The authors also found that the expression of five intestinal microRNA (miRNA) molecules decreases in conventional mice upon Listeria infection, while it did not in germ-free mice - suggesting that gut microbiota may determine how the mouse genome expression is reprogrammed in the gut and how the animal responds to an infection.

“We were surprised by the robustness of the intestinal miRNA signature in germ-free mice and conventional mice,” said corresponding author Pascale Cossart of the Institut Pasteur in Paris.

The results show that even very small variations in miRNA expression can have important outcomes for the health of the animals, Cossart says.

While researchers have found a link between gut microbiota and an animal’s immune response, few studies have addressed the impact the microbiota has on miRNA expression during bacterial infections.

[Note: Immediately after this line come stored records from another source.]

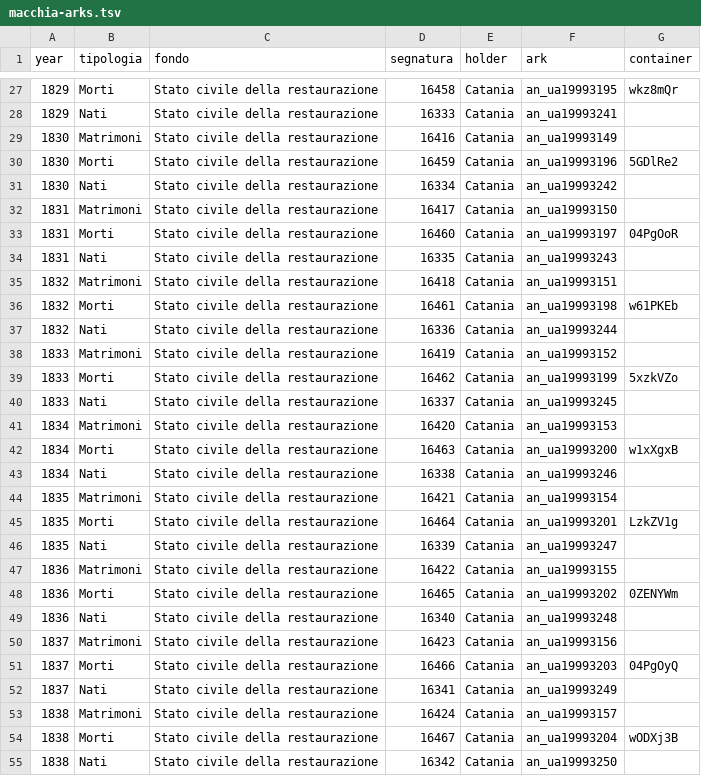
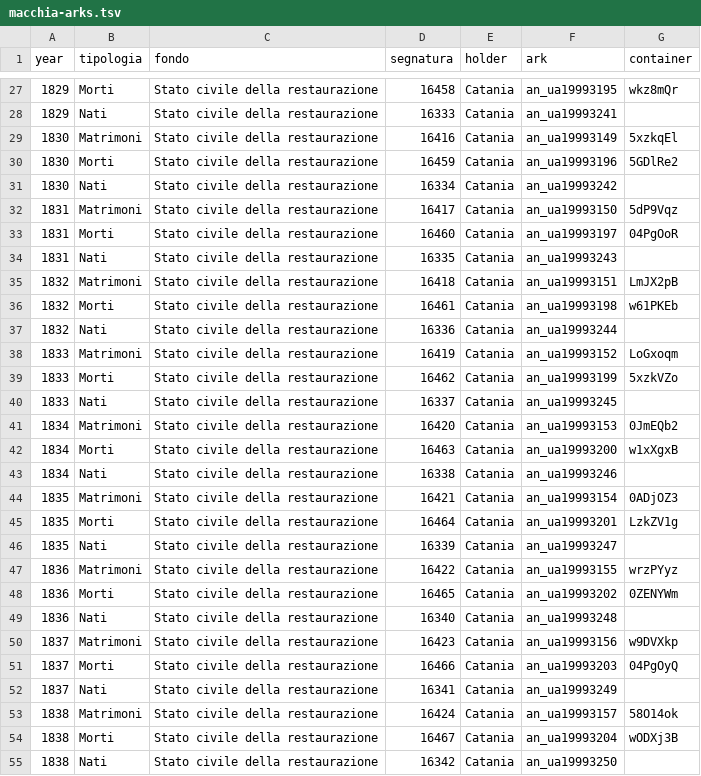
Before and after one commit to daviddef/TheMazza, a TSV file: data/macchia-arks.tsv, drawn as a sheet; only a part is shown, gaps mark what is left out; the diff covers the shown part only.

```diff
--- a/data/macchia-arks.tsv
+++ b/data/macchia-arks.tsv
@@ -28,27 +28,27 @@ year	tipologia	fondo	segnatura	holder	ark	container
 1829	Nati	Stato civile della restaurazione	16333	Catania	an_ua19993241	
-1830	Matrimoni	Stato civile della restaurazione	16416	Catania	an_ua19993149	
+1830	Matrimoni	Stato civile della restaurazione	16416	Catania	an_ua19993149	5xzkqEl
 1830	Morti	Stato civile della restaurazione	16459	Catania	an_ua19993196	5GDlRe2
 1830	Nati	Stato civile della restaurazione	16334	Catania	an_ua19993242	
-1831	Matrimoni	Stato civile della restaurazione	16417	Catania	an_ua19993150	
+1831	Matrimoni	Stato civile della restaurazione	16417	Catania	an_ua19993150	5dP9Vqz
 1831	Morti	Stato civile della restaurazione	16460	Catania	an_ua19993197	04PgOoR
 1831	Nati	Stato civile della restaurazione	16335	Catania	an_ua19993243	
-1832	Matrimoni	Stato civile della restaurazione	16418	Catania	an_ua19993151	
+1832	Matrimoni	Stato civile della restaurazione	16418	Catania	an_ua19993151	LmJX2pB
 1832	Morti	Stato civile della restaurazione	16461	Catania	an_ua19993198	w61PKEb
 1832	Nati	Stato civile della restaurazione	16336	Catania	an_ua19993244	
-1833	Matrimoni	Stato civile della restaurazione	16419	Catania	an_ua19993152	
+1833	Matrimoni	Stato civile della restaurazione	16419	Catania	an_ua19993152	LoGxoqm
 1833	Morti	Stato civile della restaurazione	16462	Catania	an_ua19993199	5xzkVZo
 1833	Nati	Stato civile della restaurazione	16337	Catania	an_ua19993245	
-1834	Matrimoni	Stato civile della restaurazione	16420	Catania	an_ua19993153	
+1834	Matrimoni	Stato civile della restaurazione	16420	Catania	an_ua19993153	0JmEQb2
 1834	Morti	Stato civile della restaurazione	16463	Catania	an_ua19993200	w1xXgxB
 1834	Nati	Stato civile della restaurazione	16338	Catania	an_ua19993246	
-1835	Matrimoni	Stato civile della restaurazione	16421	Catania	an_ua19993154	
+1835	Matrimoni	Stato civile della restaurazione	16421	Catania	an_ua19993154	0ADjOZ3
 1835	Morti	Stato civile della restaurazione	16464	Catania	an_ua19993201	LzkZV1g
 1835	Nati	Stato civile della restaurazione	16339	Catania	an_ua19993247	
-1836	Matrimoni	Stato civile della restaurazione	16422	Catania	an_ua19993155	
+1836	Matrimoni	Stato civile della restaurazione	16422	Catania	an_ua19993155	wrzPYyz
 1836	Morti	Stato civile della restaurazione	16465	Catania	an_ua19993202	0ZENYWm
 1836	Nati	Stato civile della restaurazione	16340	Catania	an_ua19993248	
-1837	Matrimoni	Stato civile della restaurazione	16423	Catania	an_ua19993156	
+1837	Matrimoni	Stato civile della restaurazione	16423	Catania	an_ua19993156	w9DVXkp
 1837	Morti	Stato civile della restaurazione	16466	Catania	an_ua19993203	04PgOyQ
 1837	Nati	Stato civile della restaurazione	16341	Catania	an_ua19993249	
-1838	Matrimoni	Stato civile della restaurazione	16424	Catania	an_ua19993157	
+1838	Matrimoni	Stato civile della restaurazione	16424	Catania	an_ua19993157	58O14ok
 1838	Morti	Stato civile della restaurazione	16467	Catania	an_ua19993204	wODXj3B
```
Also changed, not shown: 37 edited cells elsewhere in this file, 1 other file.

Cossart and her colleagues approached the matter using the system they know best: Listeria infection.

Previous studies in Cossart’s lab have shown that during infection with Listeria, the bacterium and the host both reprogram their protein manufacturing using small non-coding RNA molecules like miRNA - pieces of genetic material that are used to selectively regulate the creation of proteins. Here, the researchers used conventional mice and germ-free mice to address the question of whether - and how - the gut microbiota has an effect on the course of infection and on the production of these regulatory miRNA molecules.

While differences in infection were clear, at the level of miRNA, the differences were not immediately evident: the most highly expressed miRNAs were produced at the same levels in both types of mice and they didn’t change much after infection. Nevertheless, the production of five miRNAs decreased after infection only in the conventional mice, indicating that the presence of the microbiota influences the level of miRNA expression.

“We found that even though the intestinal miRNA signature is globally stable, Listeria infection can affect the host miRNA response in a microbiota-dependent manner,” said Cossart. When paralleled with the lower susceptibility of the conventional mice to infection, these down-regulated regulatory molecules present an intriguing result, the authors say.

Cossart says that this study and others indicate that miRNA may be involved in protecting the host from infection, but their precise role isn’t yet clear. She notes that although this study was conducted in mice, miRNA and the protein coding gene targets they regulate may be very similar in mice and in humans. Cossart and her colleagues are planning to follow up on the work to try and figure out what impacts the changes in miRNA expression mean for the networks of protein-coding genes they regulate.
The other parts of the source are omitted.